PHILADELPHIA—Emerging data have indicated an association between anti–tumor necrosis factor–α (TNF-α) therapy with the incidence of nontuberculous mycobacterial (NTM) lung disease in patients with rheumatoid arthritis (RA).
You Might Also Like
Explore This IssueApril 2010
Also By This Author
According to Michael D. Iseman, MD, professor emeritus in the division of respiratory and infectious diseases at the University of Colorado School of Medicine in Denver, diagnosis of NTM lung disease is often delayed and can result in significant morbidity or death.
Speaking here at the recent ACR/ARHP Annual Scientific Meeting, Dr. Iseman said that patients should be screened prior to initiation of anti–TNF-α therapy and then closely monitored for NTM disease and tuberculosis (TB). Prevalence of NTM lung disease is greater than that of TB in the United States, he said.
“Rheumatoid arthritis disease patients are at increased risk of mycobacterial infections and fungal infections due to immunocompromising therapy or the lung damage associated with immunological disease. Both TB and non-TB mycobacterial infections are potentially life threatening,” Dr. Iseman said. “The price of freedom from mycobacterial infections in this era of rheumatologic disease therapy is eternal vigilance.”
Patients at High Risk
Patients most at risk for NTM are elderly women and patients with chronic obstructive pulmonary disease, silicosis, sarcoidosis, cystic fibrosis, chronic gastroesophageal reflux disease, and rheumatoid ankylosing spondylitis.

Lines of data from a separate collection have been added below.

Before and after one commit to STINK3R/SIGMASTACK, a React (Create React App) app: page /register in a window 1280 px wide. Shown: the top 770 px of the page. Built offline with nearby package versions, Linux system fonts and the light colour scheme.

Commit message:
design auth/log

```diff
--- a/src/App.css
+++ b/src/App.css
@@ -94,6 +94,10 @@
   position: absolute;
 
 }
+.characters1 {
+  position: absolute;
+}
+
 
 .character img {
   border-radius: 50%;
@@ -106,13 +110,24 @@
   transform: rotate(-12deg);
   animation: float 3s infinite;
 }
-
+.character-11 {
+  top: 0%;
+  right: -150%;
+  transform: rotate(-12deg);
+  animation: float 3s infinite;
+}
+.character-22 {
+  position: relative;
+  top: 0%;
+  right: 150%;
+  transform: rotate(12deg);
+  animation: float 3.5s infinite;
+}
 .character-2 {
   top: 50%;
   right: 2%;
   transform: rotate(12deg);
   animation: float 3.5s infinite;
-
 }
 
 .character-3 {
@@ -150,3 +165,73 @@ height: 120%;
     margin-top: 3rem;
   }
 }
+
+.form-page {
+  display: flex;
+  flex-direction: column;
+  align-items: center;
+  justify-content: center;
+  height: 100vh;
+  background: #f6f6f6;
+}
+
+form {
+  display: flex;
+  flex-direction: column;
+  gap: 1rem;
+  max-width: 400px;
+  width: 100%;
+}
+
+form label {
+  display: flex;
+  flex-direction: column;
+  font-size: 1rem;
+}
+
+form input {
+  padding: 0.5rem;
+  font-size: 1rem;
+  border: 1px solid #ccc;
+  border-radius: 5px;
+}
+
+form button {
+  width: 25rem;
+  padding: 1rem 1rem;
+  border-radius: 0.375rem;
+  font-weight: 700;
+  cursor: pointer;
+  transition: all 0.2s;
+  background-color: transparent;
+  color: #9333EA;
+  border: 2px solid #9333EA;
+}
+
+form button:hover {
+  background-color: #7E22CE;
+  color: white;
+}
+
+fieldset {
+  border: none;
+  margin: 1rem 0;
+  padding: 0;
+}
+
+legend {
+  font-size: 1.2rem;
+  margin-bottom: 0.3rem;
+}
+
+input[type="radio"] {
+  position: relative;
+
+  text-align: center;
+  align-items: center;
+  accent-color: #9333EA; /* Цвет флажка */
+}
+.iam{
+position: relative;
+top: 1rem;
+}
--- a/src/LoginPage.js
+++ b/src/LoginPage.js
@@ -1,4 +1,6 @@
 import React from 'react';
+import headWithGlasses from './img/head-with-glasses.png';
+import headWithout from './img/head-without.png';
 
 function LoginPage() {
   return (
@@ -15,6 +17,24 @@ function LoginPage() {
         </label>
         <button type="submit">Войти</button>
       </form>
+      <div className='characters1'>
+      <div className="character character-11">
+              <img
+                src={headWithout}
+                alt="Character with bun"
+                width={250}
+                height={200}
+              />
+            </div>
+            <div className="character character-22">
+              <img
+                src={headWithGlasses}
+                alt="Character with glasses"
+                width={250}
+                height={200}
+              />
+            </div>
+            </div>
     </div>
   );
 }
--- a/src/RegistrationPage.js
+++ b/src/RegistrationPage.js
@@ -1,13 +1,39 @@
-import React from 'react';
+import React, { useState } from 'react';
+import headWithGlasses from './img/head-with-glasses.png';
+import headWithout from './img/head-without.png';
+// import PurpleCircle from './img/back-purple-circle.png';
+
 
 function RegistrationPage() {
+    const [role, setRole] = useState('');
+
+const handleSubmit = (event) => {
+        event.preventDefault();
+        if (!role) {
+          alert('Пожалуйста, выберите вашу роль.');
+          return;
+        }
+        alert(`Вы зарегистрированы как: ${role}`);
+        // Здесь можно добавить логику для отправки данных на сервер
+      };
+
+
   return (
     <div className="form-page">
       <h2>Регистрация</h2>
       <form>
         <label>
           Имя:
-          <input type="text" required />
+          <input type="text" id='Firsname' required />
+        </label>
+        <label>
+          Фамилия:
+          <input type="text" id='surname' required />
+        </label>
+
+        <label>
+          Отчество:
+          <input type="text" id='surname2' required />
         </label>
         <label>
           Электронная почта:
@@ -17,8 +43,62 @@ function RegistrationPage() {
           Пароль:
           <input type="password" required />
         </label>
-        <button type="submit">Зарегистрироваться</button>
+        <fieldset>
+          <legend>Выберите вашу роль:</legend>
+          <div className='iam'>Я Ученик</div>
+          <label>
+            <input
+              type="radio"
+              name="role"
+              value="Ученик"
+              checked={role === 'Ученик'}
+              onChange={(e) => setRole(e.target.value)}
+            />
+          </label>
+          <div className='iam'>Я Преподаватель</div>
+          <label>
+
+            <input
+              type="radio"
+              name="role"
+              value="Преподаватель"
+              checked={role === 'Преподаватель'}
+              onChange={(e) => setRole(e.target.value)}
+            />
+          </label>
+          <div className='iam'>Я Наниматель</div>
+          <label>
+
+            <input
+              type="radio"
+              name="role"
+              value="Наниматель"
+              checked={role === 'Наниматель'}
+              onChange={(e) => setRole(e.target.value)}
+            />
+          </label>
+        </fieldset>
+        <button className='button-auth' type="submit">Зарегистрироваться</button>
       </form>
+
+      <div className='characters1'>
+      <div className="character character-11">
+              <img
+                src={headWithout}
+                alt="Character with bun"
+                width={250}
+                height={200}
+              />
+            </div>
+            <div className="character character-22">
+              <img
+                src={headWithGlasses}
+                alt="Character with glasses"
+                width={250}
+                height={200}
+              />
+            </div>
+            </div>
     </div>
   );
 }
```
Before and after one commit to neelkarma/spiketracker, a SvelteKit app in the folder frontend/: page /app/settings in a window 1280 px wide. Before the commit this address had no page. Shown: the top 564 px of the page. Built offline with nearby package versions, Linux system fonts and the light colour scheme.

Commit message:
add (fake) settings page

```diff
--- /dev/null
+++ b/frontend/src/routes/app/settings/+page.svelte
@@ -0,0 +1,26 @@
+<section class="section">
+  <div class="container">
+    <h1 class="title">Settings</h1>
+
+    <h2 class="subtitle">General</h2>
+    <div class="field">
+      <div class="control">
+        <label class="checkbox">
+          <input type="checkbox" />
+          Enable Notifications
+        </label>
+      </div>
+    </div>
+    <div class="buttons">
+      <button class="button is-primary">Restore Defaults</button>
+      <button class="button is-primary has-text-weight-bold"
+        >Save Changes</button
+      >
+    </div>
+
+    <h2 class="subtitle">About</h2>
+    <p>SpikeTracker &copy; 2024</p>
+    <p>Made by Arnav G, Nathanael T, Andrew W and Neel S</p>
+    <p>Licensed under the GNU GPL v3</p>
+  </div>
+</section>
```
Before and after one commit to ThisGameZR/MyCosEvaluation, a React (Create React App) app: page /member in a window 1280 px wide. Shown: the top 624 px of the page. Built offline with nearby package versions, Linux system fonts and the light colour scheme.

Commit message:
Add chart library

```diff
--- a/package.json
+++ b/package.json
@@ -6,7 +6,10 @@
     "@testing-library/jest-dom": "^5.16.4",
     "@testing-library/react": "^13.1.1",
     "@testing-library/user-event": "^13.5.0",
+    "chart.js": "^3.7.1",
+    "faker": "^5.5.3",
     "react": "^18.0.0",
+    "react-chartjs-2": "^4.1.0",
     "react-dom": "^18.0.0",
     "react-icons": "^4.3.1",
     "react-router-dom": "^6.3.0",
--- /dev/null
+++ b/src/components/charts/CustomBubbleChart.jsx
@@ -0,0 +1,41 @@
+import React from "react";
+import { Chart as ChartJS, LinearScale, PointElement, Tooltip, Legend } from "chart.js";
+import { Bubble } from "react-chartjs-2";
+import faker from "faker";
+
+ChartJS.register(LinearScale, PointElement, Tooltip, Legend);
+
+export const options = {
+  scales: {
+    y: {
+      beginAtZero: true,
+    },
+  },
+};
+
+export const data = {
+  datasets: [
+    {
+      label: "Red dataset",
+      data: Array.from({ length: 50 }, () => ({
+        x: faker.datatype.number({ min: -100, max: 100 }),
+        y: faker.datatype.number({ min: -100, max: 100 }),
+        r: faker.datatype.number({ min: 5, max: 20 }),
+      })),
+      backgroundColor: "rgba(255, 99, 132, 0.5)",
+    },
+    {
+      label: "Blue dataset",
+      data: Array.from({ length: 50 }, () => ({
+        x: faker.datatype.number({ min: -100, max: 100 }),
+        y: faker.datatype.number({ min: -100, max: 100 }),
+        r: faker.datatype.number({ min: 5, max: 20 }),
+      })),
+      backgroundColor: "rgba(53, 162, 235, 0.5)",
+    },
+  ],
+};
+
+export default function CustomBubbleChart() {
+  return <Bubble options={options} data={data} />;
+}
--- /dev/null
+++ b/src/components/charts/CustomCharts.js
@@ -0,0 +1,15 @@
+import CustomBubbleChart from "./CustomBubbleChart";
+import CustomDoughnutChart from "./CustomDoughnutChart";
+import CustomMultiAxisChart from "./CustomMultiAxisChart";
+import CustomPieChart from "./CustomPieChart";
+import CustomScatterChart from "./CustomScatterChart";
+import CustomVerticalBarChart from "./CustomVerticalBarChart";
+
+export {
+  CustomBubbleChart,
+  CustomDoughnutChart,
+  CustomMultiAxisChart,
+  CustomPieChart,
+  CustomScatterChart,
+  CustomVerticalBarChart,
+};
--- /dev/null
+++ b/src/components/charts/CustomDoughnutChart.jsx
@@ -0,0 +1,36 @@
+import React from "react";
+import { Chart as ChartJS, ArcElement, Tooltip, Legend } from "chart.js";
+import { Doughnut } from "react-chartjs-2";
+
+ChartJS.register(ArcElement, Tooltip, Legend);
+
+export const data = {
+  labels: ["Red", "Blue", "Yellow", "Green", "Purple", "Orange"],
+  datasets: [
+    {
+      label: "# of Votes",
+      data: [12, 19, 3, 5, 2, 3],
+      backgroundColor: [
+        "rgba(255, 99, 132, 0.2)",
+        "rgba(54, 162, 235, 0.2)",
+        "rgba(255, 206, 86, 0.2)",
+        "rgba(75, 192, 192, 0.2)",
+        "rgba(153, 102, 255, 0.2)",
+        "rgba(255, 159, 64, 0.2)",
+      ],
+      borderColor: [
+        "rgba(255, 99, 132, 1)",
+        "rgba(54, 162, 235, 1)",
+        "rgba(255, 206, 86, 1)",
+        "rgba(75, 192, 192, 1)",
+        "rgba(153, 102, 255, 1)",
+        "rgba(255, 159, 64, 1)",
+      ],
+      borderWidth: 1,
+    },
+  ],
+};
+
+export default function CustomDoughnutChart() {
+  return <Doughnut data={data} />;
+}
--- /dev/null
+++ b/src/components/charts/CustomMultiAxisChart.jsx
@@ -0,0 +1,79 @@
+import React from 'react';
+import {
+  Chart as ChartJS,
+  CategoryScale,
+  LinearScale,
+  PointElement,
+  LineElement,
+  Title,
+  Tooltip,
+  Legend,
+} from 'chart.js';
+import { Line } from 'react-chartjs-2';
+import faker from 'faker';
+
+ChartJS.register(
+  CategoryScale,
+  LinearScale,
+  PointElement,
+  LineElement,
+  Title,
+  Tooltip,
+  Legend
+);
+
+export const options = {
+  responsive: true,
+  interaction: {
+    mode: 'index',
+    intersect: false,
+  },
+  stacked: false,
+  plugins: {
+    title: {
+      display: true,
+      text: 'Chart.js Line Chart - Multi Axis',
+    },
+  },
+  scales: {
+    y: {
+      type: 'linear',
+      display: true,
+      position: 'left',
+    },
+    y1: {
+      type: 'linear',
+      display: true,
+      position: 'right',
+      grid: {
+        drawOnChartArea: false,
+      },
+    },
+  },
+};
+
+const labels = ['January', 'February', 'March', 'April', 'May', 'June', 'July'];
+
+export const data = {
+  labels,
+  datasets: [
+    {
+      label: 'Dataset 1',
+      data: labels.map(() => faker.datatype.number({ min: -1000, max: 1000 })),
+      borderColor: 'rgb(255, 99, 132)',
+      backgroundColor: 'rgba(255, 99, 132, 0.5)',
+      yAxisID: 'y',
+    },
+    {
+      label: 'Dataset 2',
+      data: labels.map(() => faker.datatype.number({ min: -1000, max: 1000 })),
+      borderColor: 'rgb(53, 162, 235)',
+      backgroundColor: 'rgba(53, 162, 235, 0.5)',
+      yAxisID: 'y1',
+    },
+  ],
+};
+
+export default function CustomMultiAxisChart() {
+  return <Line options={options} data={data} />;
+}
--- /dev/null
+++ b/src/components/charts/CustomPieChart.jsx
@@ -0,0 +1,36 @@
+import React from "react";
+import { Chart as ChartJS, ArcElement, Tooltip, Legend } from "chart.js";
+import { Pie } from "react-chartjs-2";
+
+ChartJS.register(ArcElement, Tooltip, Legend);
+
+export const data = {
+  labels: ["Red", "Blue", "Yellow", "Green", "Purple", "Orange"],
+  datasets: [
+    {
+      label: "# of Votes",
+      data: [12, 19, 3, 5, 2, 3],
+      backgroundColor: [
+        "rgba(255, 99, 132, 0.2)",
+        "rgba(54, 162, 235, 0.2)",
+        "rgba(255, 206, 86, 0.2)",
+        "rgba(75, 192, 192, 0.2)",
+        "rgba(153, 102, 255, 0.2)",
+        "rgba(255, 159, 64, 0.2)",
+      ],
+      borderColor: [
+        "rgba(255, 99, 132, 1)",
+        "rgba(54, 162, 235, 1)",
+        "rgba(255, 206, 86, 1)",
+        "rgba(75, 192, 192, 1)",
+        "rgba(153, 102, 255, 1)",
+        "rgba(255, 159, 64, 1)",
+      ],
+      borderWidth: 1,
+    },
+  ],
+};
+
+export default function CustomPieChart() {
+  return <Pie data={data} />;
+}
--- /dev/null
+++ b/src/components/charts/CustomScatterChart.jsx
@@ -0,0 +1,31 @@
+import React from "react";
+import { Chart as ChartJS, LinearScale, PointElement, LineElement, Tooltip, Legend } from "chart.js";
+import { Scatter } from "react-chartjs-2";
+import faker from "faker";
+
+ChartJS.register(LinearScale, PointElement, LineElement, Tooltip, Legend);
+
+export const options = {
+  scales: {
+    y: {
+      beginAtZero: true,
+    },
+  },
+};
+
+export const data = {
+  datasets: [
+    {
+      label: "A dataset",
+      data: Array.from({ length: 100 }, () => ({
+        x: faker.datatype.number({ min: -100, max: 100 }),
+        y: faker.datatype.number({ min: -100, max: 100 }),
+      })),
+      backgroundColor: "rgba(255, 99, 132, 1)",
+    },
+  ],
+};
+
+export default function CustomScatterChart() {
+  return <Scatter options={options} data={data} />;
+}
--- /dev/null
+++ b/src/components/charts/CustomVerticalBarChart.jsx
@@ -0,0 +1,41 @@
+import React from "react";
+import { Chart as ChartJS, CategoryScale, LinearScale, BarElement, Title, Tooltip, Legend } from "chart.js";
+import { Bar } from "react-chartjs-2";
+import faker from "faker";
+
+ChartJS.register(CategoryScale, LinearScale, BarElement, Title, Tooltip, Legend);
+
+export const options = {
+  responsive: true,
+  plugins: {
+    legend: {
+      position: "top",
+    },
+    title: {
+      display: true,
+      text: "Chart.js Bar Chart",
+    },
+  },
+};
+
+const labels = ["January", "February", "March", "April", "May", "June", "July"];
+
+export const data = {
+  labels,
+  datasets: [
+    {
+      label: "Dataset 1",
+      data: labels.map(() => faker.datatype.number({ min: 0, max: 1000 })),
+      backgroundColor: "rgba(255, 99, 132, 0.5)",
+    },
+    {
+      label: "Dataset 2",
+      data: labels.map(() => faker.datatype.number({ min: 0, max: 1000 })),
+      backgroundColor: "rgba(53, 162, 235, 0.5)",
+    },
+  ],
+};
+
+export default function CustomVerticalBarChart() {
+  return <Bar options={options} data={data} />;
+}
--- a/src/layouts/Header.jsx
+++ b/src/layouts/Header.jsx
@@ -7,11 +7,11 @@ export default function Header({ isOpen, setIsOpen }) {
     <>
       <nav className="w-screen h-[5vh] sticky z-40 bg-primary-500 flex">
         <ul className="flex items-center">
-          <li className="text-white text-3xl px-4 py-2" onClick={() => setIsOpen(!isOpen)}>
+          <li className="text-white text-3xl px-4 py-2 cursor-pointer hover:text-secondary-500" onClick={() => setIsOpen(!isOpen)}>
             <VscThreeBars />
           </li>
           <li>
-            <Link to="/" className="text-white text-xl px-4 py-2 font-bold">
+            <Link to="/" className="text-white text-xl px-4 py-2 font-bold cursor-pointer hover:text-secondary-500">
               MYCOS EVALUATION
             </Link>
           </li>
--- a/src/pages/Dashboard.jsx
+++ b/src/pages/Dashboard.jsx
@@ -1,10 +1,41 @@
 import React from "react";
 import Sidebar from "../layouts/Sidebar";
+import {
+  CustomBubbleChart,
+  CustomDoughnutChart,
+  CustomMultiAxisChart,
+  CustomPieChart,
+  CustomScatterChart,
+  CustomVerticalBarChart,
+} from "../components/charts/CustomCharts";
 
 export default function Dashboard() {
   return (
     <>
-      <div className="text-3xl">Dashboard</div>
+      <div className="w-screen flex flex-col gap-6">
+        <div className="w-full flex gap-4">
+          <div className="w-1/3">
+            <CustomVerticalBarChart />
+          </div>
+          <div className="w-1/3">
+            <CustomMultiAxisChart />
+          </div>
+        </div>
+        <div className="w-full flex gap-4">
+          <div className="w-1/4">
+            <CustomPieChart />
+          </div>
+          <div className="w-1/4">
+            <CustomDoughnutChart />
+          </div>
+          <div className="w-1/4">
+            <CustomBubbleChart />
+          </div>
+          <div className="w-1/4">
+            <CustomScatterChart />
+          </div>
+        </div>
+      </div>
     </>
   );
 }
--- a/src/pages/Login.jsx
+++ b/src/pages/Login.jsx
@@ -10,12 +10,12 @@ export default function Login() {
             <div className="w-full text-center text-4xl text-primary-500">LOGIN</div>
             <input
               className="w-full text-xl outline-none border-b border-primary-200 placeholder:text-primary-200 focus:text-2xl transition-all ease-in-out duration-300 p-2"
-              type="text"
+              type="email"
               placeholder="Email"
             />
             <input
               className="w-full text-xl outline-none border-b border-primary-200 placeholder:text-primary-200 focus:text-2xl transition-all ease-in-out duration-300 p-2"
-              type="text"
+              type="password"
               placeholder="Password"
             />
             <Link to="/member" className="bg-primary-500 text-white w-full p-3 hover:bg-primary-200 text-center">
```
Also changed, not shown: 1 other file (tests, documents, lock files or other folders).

Also, healthy young women who are taller than average have been identified as high risk if they are slender and have a low body mass index, narrow anteroposterior diameter, subtle scoliosis, mitral valve prolapse, and hypomastia, he said.
Dr. Iseman reviewed data from research by Kevin L. Winthrop, MD, and colleagues that were recently published in Emerging Infectious Diseases.1 Winthrop and colleagues reported that patients using infliximab, etanercept, and adalimumab are at increased risk for granulomatous infection, including activation of latent TB. This research found the highest incidence in patients using infliximab (73 cases), followed by etanercept (25 cases) and adalimumab (seven cases).
In that research, investigators reviewed the Food and Drug Administration (FDA) MedWatch database, a voluntary system, for reports over a five-year period of NTM disease in patients who were using anti–TNF-α therapy. Among the 105 cases that met the NTM disease criteria, 70% had RA, and most were elderly women. In addition to the TNF therapy, most patients were taking prednisone or methotrexate.
For most of the patients, the lung was the most frequently reported site of infection, they said, with the remainder extrapulmonary or disseminated. Those patients with pulmonary NTM lung disease were more likely to have underlying RA.